*** Supplied entries Section Begins ***

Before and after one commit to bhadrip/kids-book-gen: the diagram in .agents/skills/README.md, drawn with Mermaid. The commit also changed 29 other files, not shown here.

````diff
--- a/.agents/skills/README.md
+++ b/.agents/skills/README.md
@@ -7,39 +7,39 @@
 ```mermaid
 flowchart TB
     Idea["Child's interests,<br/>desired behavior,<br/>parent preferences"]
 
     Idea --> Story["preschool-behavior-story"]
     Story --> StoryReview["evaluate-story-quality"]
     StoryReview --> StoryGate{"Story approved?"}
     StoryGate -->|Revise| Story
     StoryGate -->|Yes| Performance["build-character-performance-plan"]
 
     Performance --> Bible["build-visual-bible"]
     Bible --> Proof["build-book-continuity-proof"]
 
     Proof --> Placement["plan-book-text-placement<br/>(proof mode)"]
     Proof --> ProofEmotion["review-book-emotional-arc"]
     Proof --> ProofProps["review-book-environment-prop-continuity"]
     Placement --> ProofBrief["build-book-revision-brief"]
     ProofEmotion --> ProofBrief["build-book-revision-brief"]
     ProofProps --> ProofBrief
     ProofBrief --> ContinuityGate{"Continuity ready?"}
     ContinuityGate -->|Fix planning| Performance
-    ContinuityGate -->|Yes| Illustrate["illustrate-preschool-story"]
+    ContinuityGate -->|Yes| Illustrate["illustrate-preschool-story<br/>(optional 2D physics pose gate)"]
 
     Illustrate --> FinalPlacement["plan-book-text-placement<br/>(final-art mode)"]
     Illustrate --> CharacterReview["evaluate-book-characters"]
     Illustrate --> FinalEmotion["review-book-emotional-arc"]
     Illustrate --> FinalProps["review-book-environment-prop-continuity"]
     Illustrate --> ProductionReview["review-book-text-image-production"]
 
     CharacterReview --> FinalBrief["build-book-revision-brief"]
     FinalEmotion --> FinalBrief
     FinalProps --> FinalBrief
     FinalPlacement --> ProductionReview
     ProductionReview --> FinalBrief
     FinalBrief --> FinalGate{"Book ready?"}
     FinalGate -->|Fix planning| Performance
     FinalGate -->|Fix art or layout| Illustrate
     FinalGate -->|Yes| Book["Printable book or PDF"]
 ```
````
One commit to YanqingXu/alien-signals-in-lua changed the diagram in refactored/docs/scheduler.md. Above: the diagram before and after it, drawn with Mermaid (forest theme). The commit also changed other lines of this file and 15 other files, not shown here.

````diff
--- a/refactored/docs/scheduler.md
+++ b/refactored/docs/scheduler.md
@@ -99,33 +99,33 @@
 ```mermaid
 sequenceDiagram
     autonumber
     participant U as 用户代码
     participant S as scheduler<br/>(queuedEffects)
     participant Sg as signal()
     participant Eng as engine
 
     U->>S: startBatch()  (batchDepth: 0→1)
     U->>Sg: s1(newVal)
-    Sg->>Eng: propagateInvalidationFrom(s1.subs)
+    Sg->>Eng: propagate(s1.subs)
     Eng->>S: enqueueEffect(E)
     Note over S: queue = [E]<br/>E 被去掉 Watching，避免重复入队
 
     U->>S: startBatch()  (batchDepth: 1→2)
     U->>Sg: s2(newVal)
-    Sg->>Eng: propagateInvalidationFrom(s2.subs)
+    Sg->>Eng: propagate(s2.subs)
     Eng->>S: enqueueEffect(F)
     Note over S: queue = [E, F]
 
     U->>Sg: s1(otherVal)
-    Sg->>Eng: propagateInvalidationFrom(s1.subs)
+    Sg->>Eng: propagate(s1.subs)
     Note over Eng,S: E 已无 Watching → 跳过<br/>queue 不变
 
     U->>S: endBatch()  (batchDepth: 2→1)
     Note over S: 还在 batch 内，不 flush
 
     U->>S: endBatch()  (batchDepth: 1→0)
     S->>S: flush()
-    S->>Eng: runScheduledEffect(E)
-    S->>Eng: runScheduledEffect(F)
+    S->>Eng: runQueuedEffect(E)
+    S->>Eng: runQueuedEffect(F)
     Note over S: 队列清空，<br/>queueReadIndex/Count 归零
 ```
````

*** Supplied entries Section Ends ***

Aim of the exercise: What lines of the data contain the string "build"? List them.

Worked solution:
     StoryGate -->|Yes| Performance["build-character-performance-plan"]
     Performance --> Bible["build-visual-bible"]
     Bible --> Proof["build-book-continuity-proof"]
     Placement --> ProofBrief["build-book-revision-brief"]
     ProofEmotion --> ProofBrief["build-book-revision-brief"]
     CharacterReview --> FinalBrief["build-book-revision-brief"]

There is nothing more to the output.